Kaimana, the Hawaiian monk seal pup that created a stir in Waikiki last month, was hooked on Labor Day, but is doing fine.
Volunteers from Hawaii Marine Animal Response spotted her around noon on Monday with a hook and lure hanging from her mouth. She was able to shake off the hook and lure on her own before the monk seal response team from the National Oceanic and Atmospheric Administration arrived, according to the state Department of Land & Natural Resources.
The NOAA team examined Kaimana, also known as or RJ58, and found a small wound, but no signs of infection, DLNR officials said in a news release today.
Kaimana was hooked with a type of lure used by fisherman casting for fish like papio or ulua, they said. The lure, which had algal growth on it, was most likely not being used at the time she was hooked.
DLNR said the team will continue to monitor the monk seal pup, but reported that she is in excellent condition and behaving normally.
Kaimana drew crowds when she was born at Kaimana Beach in June in Waikiki, the first pup to be born there in decades. After she was weaned from her mother, Rocky, NOAA officials relocated her to a remote, undisclosed beach in August to keep her safe.

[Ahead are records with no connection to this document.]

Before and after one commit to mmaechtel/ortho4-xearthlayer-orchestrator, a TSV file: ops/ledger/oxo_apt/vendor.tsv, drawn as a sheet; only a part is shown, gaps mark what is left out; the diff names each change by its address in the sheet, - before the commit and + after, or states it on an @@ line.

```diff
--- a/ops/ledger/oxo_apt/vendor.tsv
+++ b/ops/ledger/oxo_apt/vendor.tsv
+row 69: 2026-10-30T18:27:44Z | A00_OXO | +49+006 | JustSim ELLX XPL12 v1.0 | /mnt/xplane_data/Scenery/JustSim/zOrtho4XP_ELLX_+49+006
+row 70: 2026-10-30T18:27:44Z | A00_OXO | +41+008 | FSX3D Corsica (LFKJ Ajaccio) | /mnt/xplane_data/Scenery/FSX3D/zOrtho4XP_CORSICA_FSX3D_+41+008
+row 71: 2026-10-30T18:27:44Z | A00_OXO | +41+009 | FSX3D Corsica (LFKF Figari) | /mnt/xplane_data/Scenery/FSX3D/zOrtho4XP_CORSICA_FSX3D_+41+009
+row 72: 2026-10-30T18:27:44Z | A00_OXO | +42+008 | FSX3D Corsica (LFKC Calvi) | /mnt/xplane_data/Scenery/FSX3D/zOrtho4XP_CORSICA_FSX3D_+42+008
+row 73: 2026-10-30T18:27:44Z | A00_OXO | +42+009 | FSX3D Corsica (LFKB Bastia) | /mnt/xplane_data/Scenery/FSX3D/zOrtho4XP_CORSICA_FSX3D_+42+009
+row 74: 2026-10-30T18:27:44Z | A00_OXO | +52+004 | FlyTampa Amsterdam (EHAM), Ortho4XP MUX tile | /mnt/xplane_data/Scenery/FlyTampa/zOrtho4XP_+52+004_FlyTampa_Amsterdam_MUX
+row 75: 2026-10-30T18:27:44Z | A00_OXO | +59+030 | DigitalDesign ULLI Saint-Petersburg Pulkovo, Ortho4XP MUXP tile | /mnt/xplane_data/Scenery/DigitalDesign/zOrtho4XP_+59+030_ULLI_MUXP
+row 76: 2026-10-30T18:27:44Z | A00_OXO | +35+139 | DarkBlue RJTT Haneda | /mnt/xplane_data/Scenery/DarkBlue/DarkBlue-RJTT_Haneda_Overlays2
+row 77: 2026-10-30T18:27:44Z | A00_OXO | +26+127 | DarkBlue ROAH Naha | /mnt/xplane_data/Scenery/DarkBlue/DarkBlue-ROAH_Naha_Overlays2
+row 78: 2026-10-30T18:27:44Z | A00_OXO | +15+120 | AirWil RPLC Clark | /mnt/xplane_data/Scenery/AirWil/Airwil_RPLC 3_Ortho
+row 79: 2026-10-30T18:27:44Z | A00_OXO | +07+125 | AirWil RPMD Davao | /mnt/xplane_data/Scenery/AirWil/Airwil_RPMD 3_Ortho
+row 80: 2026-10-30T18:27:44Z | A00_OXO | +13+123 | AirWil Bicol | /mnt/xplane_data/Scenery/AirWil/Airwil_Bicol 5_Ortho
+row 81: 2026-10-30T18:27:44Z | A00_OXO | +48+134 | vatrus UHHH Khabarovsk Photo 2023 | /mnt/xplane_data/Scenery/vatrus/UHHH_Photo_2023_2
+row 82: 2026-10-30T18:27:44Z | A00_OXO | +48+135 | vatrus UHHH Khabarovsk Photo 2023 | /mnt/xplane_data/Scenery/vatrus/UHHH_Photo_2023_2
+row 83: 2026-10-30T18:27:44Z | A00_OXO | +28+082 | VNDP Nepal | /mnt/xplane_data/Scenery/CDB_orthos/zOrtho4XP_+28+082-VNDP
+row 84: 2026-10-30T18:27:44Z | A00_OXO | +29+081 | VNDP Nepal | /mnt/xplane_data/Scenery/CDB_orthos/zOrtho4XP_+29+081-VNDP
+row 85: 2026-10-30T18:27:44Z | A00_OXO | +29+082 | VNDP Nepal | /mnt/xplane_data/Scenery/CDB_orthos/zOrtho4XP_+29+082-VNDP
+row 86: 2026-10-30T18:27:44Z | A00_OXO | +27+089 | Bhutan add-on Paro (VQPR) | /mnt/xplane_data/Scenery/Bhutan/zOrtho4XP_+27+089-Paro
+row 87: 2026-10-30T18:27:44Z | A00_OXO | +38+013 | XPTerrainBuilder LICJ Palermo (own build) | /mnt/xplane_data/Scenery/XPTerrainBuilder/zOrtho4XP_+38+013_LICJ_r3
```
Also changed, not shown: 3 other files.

Hawaiian monk seals, an endangered species, are protected by both state and federal laws. Members of the public who spot a Hawaiian monk seal in distress can call (888) 256-9840.